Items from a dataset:
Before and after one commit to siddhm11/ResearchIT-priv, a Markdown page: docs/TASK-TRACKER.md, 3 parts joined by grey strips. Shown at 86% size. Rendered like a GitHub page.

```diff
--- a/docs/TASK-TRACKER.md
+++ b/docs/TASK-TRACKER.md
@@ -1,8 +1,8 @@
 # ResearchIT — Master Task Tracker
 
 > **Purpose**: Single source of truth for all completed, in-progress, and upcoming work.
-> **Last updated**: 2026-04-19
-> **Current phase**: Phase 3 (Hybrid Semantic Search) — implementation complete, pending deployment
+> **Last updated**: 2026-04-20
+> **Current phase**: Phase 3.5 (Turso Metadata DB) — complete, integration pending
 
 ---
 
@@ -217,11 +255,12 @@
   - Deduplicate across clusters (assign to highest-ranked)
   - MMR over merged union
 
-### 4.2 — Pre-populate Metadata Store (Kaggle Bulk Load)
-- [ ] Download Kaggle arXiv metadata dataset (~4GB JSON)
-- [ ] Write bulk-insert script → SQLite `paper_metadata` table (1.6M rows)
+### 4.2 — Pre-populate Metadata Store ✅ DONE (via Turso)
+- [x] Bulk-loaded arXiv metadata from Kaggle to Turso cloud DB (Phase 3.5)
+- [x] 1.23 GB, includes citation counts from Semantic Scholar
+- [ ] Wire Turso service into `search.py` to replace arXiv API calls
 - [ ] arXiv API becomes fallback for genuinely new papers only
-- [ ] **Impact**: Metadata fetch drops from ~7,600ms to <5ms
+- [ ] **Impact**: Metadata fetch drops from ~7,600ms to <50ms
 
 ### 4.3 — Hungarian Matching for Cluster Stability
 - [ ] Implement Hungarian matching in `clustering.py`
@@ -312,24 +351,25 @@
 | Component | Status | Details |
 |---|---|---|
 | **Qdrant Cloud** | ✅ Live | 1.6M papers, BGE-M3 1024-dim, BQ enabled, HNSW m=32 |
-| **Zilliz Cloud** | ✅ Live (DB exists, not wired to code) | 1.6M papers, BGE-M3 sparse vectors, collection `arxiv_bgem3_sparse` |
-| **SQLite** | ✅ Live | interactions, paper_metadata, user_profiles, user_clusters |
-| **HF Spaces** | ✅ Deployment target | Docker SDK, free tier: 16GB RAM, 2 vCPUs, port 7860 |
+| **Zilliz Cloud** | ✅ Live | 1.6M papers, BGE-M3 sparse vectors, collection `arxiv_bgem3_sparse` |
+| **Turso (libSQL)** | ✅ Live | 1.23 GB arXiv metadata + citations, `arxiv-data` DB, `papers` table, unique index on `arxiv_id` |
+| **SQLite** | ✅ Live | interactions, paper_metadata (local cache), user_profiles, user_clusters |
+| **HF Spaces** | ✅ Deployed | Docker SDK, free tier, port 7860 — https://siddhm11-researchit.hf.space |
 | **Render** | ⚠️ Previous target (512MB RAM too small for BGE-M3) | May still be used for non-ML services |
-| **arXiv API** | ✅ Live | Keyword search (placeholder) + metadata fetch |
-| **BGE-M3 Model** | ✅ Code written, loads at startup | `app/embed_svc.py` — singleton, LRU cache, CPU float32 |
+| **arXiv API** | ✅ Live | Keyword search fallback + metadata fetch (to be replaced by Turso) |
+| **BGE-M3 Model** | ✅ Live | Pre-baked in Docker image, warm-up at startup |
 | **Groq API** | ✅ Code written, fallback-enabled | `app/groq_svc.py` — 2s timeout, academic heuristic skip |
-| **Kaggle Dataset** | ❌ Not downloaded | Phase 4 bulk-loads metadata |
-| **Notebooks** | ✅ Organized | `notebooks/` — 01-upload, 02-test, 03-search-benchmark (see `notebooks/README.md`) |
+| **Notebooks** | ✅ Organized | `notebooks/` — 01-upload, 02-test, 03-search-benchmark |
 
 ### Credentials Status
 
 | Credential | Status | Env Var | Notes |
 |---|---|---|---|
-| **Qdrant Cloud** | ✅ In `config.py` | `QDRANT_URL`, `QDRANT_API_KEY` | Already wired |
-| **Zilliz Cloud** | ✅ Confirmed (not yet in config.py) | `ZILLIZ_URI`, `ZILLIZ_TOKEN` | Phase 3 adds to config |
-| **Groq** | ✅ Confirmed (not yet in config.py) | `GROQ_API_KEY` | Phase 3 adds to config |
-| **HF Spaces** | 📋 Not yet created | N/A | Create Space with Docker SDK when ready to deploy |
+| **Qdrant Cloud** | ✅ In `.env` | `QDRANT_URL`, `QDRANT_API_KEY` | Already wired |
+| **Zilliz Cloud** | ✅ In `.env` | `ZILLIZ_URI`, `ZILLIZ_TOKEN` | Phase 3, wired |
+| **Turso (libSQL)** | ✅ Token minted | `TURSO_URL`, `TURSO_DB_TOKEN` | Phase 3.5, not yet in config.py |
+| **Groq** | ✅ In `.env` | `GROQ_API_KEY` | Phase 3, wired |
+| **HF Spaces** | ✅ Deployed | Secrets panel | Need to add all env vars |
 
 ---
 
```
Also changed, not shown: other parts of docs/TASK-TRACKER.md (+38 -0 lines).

**What is required:** Show all lines from the entries that hold "papers".

**Reply to the exercise:**
 - [ ] arXiv API becomes fallback for genuinely new papers only
 | **Qdrant Cloud** | ✅ Live | 1.6M papers, BGE-M3 1024-dim, BQ enabled, HNSW m=32 |
-| **Zilliz Cloud** | ✅ Live (DB exists, not wired to code) | 1.6M papers, BGE-M3 sparse vectors, collection `arxiv_bgem3_sparse` |
+| **Zilliz Cloud** | ✅ Live | 1.6M papers, BGE-M3 sparse vectors, collection `arxiv_bgem3_sparse` |
+| **Turso (libSQL)** | ✅ Live | 1.23 GB arXiv metadata + citations, `arxiv-data` DB, `papers` table, unique index on `arxiv_id` |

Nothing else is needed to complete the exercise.